### Task prompt
What lines in the data below mention the string "className"? Copy them out.

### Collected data
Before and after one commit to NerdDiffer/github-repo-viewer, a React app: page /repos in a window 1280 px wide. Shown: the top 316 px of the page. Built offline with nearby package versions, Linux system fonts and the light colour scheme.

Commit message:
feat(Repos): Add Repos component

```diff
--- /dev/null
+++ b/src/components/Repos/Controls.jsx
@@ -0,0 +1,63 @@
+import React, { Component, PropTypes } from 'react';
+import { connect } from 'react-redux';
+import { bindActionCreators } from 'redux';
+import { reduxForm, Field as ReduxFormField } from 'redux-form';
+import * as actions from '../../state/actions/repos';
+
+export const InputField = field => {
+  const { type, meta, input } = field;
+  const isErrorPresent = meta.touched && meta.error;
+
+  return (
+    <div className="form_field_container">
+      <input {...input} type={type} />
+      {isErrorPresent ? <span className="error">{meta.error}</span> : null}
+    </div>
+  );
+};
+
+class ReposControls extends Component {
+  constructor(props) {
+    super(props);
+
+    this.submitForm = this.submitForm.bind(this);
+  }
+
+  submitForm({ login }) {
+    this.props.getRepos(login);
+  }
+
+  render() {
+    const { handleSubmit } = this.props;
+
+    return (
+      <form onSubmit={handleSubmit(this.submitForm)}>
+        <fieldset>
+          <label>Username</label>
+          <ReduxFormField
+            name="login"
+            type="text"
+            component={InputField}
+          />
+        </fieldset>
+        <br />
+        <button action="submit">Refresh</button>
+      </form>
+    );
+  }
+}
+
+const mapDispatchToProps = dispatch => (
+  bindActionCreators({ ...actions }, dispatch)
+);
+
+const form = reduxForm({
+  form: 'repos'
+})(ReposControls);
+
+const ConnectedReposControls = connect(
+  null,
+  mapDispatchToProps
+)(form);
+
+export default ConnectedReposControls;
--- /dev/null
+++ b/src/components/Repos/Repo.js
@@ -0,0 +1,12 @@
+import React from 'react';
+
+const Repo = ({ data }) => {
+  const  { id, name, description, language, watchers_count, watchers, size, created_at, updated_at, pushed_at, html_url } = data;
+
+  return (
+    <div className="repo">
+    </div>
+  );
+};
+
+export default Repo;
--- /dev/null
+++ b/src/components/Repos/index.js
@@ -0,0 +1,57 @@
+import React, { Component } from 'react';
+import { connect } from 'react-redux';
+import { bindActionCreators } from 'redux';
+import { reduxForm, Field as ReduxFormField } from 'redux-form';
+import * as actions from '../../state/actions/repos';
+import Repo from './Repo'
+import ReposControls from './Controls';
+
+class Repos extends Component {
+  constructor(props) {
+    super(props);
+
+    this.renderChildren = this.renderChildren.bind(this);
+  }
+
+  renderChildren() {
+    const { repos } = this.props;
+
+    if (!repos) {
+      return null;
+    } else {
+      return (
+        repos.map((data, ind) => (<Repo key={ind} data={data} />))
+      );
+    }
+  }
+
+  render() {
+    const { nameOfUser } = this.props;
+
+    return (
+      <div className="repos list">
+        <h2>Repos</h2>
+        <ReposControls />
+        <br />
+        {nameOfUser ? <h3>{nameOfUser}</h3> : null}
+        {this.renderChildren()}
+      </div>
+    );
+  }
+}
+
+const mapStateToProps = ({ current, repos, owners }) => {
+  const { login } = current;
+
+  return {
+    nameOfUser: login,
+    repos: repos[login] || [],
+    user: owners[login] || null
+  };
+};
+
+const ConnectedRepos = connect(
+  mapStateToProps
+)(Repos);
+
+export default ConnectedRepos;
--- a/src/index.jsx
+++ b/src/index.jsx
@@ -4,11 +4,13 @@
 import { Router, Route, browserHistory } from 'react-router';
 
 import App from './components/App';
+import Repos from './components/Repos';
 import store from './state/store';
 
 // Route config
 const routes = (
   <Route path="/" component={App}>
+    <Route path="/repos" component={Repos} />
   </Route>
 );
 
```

### Answer to this problem
+    <div className="form_field_container">
+      {isErrorPresent ? <span className="error">{meta.error}</span> : null}
+    <div className="repo">
+      <div className="repos list">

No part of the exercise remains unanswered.